An Instagram account called Medical Freedom for McCallie has begun posting anonymous messages and conversations from McCallie students and parents. Several posts express disagreement with the school's decision.

"@medical_freedom_for_mccallie does not take a pro or anti vaccine position," a recent post reads. "Our position is solely rooted in the rights and responsibilities of parents to make all medical decisions for their children. These health decisions are highly personal and private matters, and should be made without pressure from governments, businesses, and institutions."

Burns said the school's decision hinged on what's best for students and was based on the opinions of medical experts and similar decisions made by peer boarding schools and independent schools across the U.S.

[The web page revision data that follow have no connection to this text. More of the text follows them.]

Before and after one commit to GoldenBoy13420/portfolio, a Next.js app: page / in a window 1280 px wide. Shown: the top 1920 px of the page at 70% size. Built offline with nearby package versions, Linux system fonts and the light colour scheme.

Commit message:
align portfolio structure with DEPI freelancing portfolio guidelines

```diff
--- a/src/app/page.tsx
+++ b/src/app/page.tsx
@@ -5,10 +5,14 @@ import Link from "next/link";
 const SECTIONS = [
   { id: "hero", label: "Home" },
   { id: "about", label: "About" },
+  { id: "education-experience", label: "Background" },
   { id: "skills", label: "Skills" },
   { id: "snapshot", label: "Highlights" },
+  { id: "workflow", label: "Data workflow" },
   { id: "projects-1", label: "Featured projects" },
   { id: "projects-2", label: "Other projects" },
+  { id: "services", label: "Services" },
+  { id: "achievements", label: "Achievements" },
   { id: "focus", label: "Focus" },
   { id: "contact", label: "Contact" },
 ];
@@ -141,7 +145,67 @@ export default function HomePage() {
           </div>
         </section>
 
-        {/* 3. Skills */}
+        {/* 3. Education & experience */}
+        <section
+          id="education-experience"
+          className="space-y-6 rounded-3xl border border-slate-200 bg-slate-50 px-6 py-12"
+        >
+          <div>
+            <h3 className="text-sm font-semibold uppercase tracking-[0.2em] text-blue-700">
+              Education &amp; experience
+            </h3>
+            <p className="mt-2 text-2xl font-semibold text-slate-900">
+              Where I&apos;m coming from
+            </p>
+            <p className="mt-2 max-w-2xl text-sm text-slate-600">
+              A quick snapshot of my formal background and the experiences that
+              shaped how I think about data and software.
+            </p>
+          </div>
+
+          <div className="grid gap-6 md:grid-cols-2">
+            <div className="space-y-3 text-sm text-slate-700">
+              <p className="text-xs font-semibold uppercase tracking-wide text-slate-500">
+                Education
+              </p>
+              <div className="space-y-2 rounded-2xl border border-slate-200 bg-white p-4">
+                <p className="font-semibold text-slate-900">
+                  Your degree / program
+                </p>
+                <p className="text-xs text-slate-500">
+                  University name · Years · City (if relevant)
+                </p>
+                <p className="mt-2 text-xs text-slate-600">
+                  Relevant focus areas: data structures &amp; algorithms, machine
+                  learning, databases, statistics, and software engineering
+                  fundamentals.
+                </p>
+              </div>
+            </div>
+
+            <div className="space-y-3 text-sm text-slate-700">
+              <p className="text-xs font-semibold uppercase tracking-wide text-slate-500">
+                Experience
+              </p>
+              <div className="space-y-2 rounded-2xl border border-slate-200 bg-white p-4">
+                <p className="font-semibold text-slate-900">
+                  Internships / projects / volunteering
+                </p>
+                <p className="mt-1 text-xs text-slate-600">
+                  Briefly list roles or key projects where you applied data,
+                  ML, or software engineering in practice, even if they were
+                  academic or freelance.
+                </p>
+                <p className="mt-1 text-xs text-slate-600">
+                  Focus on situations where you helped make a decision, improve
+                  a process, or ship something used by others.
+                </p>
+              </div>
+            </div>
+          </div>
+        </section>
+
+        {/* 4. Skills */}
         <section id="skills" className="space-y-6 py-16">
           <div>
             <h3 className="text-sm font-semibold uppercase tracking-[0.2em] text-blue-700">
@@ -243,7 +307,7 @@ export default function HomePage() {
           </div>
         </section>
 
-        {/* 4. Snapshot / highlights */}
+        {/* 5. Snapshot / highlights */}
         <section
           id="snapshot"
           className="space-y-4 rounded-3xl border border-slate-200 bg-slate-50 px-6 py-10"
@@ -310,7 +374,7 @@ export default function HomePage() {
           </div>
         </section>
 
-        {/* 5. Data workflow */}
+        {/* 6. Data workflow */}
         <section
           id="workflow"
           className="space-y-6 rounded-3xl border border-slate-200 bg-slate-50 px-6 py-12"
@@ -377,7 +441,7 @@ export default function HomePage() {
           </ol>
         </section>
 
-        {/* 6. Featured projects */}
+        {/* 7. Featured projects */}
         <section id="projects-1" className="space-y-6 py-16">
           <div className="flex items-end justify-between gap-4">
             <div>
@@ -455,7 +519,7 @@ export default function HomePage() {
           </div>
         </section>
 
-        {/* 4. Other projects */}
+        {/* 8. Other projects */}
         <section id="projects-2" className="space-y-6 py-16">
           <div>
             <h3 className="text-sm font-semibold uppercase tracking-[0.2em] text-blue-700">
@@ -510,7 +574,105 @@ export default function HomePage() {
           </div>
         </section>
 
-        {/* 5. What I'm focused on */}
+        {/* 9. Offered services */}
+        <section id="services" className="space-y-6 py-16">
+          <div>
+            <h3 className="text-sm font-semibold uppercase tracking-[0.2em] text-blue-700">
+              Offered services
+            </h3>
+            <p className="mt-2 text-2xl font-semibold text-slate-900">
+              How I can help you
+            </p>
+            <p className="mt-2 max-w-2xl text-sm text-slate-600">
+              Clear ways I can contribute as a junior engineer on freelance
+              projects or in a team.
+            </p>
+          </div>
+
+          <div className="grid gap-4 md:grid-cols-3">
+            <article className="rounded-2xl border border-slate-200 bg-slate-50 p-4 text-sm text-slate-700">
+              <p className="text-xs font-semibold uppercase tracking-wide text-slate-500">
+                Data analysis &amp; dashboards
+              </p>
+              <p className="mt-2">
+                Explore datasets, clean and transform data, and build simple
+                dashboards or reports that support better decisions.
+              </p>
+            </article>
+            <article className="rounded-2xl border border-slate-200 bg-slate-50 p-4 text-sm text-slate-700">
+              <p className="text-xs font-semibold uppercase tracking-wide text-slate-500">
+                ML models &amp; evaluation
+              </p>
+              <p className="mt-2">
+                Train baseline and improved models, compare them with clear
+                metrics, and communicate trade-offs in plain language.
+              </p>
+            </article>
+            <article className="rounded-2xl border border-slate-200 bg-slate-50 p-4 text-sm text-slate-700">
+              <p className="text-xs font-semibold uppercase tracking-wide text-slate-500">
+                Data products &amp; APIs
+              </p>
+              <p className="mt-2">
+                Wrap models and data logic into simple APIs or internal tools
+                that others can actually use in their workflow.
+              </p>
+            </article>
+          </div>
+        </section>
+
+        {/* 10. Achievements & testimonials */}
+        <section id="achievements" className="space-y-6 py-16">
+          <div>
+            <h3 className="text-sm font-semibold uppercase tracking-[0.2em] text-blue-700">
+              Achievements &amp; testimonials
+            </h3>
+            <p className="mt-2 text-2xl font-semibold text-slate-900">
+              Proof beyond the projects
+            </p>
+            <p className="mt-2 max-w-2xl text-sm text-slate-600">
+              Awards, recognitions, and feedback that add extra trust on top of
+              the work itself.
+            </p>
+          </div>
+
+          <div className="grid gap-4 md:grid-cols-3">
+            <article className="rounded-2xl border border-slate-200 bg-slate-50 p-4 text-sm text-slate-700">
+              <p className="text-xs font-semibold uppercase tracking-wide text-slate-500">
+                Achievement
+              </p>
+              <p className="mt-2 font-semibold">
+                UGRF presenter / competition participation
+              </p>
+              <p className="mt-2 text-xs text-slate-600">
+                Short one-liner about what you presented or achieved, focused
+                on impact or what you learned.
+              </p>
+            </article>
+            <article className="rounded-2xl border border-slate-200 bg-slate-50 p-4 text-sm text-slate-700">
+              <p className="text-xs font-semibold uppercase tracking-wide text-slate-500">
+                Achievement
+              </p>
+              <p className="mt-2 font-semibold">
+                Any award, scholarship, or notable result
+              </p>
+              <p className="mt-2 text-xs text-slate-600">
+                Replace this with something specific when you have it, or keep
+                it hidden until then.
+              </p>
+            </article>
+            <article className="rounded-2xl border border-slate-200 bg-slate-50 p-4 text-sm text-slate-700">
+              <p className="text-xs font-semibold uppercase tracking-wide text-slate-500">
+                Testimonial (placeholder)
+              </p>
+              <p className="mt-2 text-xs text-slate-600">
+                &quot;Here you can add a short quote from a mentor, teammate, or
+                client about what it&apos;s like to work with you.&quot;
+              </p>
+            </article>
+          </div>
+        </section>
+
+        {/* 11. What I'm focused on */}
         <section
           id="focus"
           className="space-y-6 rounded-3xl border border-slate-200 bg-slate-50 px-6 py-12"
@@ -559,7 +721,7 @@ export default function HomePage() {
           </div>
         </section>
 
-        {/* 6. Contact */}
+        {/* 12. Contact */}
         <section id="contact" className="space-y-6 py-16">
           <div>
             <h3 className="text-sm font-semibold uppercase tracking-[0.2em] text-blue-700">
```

"We recognize and respect that people have a range of opinions about vaccinations, including the COVID vaccine. We did a parent survey earlier this spring, and it showed us that overwhelmingly our parents were in favor of vaccination for COVID. We are going to have some exemptions for religious or medical reasons or moral or ethical reasons. But at the end of the day, we make decisions not based on noise or chatter out there, but what we think is best for the boys of the McCallie School," Burns said.

The evidence McCallie cited in communicating its decision included guidance from the Centers for Disease Control and Prevention, the U.S. Food and Drug Administration and the Tennessee and Hamilton County health departments. Dr. David Bruce, medical director of One to One Health and member of McCallie's COVID task force, hosted a webinar with McCallie parents and said one of the main questions was concern that the COVID-19 vaccine was experimental.

"I think people get this misconstrued that [the vaccine] hasn't gone through a rigorous testing, and it has. For anything to be brought to market to be used this way, even though it was the middle of a pandemic, it had certain criteria that it had to meet and exceeded all of those thresholds, both Moderna and Pfizer certainly did," Bruce told the Times Free Press last week. "We had some problems with the [Johnson and Johnson] vaccine that everyone's aware of, and it has some markers that are of concern, there's no doubt, but the CDC has deemed and the FDA has deemed that is still a very valid vaccine and should be used as part of our treatment and prevention of COVID."

Part of the reason the school announced the requirement before the end of the semester was to give families notice before summer, Burns said.

"We wanted to let our school community know just as soon after we made the decision as possible. So basically we're giving three months notice before the school year gets started, and I think that it's helpful for our school community to know that and it's easier and better and more effective to communicate that while the school committee is still gathered in session, as opposed to the summer," Burns said. "When summer gets here, people are scattered and it's harder to have everyone together to talk about it, and we want to be timely and transparent and honest in our communication with our families and with the school community."

In an email to parents sent out Friday, a McCallie official said students could exempt an exam, paper or project as a result of the school meeting its goal of 500 students receiving the COVID-19 vaccination. These kinds of incentives are not unusual at the school, spokesperson Bill Steverson told the Times Free Press Sunday, and as of Friday afternoon they had already exceeded the 500-student goal.

Contact Anika Chaturvedi at achaturvedi@timesfreepress.com or 423-757-6592.